Sister Barbara Brillant, Dean of the Mother Patern College of Health Sciences (MPCHS) of the Catholic’s Stella Maris Polytechnic, has called on the Liberian government to cater to People Living with HIV and AIDS (PLHIV).
Sister Barbara said that although the Catholic church in Liberia and others are providing some form of care for PLHIV, the government must live up to its obligation by providing necessary treatments for these people.
She used the occasion to call on PLHIV to hold the government to its responsibilities for providing basic social services, such as care and treatment, to be adequately supplied for them.

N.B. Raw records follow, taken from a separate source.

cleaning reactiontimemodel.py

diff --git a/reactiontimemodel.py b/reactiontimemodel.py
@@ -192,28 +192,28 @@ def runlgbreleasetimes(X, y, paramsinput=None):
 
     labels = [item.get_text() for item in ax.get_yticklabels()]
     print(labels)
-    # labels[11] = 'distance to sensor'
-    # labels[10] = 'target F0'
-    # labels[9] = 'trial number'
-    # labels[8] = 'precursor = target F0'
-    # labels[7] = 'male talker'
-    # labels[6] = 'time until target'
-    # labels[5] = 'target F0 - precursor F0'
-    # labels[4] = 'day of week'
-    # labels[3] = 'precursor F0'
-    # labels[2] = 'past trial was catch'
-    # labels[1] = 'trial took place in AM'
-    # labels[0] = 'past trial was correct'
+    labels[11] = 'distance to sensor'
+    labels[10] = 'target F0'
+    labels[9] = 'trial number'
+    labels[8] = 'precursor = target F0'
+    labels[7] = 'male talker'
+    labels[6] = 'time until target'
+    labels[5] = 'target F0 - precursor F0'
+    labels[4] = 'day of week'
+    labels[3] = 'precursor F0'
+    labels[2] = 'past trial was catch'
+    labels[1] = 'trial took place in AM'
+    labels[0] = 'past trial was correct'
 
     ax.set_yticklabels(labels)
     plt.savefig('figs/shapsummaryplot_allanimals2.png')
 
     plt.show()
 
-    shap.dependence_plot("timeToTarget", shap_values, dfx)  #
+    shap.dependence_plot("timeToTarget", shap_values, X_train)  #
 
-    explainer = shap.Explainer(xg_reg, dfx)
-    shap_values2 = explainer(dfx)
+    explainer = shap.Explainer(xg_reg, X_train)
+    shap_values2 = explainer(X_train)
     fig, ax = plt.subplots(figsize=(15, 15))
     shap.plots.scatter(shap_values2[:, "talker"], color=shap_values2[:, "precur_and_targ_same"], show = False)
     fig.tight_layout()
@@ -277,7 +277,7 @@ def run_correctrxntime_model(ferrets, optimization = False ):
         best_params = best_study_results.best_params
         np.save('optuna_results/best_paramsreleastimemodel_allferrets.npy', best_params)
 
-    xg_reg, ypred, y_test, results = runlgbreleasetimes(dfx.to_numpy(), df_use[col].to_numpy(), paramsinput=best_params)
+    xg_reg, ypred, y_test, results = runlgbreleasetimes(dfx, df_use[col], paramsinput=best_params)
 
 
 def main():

Government will only be challenged if people living with HIV/AIDs begin to speak out about what is not being adequately provided for them, such as treatment drugs, she cautioned.
Sister Barbara was speaking recently at a program marking the observance of 2015 World AIDS Day by the Catholic Church HIV/AIDs Program of Mother Patern College of Health Sciences.
The local theme for this year’s World AIDs Day is: “Liberia fast tracking: Scale up treatment, know your status, stop stigma and discrimination and end the AIDs epidemic by 2030.”
World AIDS Day is internationally recognized on December 1 as a day when individuals and organizations around the world come together to raise awareness about HIV, celebrate successes in the fight against HIV and remember those who have died of the disease.
However, various activities surrounding the main event began on November 20 and will continue up to the main day of the celebration.
Sister Barbara noted that the organization decided to celebrate this year’s World AIDs Day ahead of the main schedule because there were many other activities, including the nationwide celebration.
She stated that the Catholic church’s main aim for supporting the HIV/AIDs program in Liberia stems from the Holy bible, in which God commanded people with the upper hand to defend the poor and the orphans.
“For us, as Christians, God has told us, to defend those in need such as the poor and the orphans. This is the background of our support to this group,” said Sister Barbara.
She pointed out that the church’s initiative is aimed at buttressing the global effort to end HIV/AIDs by 2030.
For her part, Mrs. Sarah Mensah, an official associated with the church’s AIDS program, disclosed that the Catholic Church’s program began in 1997 “when few people were doing little for those infected with HIV.”
She said since its establishment, the program has progressed with its services over the years with support from the Catholic Church in Germany.
“The Catholic church’s HIV/AIDs Program of Mother Patern College of Health Sciences has focused on preventing and controlling HIV/AIDs infection in Liberia,” noted the social worker.
Meanwhile, several PLHIV at the occasion told their stories and explained how the Catholic Church has helped to transform their lives for the better.